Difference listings
***

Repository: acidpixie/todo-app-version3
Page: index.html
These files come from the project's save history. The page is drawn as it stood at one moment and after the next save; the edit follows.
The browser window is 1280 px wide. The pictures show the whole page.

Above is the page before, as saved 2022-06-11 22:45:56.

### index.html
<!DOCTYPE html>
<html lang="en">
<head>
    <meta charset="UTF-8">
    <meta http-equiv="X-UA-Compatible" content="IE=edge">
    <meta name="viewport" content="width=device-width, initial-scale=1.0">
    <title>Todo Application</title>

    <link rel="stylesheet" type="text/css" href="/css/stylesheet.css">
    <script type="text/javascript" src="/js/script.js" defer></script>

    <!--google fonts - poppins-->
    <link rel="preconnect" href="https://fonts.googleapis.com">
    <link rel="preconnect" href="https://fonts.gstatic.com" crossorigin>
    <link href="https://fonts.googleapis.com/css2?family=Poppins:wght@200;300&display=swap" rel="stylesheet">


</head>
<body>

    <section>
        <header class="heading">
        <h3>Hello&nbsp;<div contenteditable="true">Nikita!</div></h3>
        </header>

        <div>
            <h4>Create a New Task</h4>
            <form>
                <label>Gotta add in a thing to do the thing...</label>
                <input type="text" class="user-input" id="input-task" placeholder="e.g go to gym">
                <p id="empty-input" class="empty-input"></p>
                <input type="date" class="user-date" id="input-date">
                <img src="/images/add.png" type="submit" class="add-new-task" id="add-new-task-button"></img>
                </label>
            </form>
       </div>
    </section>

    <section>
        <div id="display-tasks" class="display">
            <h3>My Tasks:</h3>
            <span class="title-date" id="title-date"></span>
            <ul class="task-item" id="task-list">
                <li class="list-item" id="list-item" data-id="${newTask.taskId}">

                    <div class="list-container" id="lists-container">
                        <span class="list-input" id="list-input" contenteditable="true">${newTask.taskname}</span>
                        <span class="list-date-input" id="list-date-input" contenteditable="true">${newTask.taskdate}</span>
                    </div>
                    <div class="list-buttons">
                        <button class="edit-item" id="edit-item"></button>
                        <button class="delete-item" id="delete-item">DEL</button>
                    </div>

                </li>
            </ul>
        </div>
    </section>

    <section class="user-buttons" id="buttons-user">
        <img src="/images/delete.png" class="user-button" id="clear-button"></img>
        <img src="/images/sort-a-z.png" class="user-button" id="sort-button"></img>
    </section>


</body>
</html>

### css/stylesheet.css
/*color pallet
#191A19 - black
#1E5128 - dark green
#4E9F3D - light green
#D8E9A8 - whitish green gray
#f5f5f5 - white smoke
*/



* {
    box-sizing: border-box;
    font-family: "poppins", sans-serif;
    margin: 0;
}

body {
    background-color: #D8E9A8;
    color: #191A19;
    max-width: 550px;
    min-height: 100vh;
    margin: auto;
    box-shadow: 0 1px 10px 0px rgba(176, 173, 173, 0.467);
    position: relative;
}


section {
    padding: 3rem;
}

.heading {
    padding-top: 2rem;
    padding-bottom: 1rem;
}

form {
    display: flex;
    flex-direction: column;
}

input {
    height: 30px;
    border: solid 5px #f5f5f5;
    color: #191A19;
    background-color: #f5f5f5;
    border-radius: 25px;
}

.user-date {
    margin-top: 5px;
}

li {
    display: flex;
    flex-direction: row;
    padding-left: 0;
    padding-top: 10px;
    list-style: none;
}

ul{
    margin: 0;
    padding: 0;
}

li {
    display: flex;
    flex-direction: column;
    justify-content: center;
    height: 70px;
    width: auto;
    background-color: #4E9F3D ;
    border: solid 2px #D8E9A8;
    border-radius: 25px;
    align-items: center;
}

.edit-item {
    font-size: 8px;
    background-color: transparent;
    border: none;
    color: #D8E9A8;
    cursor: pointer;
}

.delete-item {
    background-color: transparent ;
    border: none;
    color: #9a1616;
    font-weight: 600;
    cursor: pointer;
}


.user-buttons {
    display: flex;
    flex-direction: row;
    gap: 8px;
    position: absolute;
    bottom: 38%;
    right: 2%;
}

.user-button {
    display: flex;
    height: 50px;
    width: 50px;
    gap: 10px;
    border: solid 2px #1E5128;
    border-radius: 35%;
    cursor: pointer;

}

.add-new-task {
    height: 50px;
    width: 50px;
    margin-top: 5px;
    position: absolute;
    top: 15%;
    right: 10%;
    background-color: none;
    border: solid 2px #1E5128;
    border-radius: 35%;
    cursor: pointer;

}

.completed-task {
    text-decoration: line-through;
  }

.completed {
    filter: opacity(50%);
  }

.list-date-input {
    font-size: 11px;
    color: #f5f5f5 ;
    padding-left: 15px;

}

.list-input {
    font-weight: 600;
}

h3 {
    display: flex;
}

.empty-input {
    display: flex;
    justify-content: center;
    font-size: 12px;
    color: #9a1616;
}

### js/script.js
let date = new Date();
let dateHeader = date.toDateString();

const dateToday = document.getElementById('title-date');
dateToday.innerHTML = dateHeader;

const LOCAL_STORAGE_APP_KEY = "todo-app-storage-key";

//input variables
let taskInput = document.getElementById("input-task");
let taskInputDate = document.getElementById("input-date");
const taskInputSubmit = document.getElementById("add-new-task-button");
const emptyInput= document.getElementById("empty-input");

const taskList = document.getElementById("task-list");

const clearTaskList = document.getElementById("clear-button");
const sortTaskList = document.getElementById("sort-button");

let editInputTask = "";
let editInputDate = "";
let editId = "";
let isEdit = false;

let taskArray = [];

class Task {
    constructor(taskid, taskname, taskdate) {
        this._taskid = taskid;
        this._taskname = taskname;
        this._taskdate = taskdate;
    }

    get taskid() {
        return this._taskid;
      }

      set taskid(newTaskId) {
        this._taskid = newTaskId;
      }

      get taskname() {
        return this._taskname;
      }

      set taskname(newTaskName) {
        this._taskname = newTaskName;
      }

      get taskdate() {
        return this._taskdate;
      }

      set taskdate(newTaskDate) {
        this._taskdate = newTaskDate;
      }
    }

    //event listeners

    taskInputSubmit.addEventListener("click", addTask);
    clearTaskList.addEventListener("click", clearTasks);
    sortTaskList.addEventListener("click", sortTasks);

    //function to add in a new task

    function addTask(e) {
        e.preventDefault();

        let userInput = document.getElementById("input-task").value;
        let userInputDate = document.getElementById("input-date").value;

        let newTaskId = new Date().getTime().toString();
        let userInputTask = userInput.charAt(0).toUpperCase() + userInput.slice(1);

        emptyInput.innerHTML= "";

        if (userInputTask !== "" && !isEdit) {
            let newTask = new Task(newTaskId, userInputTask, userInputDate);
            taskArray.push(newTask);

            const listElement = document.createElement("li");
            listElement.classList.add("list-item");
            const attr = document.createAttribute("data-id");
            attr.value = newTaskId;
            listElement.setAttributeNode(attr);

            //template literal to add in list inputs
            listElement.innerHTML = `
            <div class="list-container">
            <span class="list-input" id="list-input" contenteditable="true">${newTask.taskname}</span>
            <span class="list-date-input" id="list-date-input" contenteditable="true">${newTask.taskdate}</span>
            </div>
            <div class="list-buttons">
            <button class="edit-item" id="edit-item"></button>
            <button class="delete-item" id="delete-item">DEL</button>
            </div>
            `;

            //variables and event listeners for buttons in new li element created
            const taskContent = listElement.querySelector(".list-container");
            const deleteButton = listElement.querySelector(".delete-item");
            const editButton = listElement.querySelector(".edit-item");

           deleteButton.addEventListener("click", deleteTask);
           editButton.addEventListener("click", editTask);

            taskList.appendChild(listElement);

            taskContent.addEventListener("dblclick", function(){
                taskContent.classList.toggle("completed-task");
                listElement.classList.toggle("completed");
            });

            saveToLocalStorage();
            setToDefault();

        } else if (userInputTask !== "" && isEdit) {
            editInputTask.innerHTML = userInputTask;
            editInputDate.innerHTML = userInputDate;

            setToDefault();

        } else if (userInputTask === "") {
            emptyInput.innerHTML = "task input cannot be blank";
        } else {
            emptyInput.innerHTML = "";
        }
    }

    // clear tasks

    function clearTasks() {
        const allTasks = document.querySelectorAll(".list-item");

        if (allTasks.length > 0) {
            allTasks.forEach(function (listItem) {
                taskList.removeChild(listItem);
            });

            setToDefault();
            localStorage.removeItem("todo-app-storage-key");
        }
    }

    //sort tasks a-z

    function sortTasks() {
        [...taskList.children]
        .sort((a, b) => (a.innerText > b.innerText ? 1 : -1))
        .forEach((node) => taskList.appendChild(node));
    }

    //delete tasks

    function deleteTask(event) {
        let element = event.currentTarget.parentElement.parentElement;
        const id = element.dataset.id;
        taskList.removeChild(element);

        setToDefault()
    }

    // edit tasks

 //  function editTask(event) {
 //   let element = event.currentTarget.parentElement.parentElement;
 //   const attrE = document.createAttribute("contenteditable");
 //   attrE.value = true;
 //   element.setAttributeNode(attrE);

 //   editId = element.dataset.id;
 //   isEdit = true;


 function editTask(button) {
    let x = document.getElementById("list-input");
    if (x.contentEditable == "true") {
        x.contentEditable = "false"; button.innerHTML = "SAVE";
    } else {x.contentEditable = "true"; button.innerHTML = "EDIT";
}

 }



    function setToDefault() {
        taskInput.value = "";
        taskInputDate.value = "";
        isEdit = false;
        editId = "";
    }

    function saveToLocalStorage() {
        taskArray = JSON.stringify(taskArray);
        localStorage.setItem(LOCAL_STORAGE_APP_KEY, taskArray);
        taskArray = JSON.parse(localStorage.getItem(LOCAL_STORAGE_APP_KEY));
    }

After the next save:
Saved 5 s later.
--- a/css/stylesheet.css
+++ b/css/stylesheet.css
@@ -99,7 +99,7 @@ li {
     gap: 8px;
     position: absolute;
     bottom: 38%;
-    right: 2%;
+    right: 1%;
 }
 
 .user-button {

***

WORK REQUEST
Go over the entries above and tally the lines holding "else"; please answer with the number alone.

WRITTEN SOLUTION
4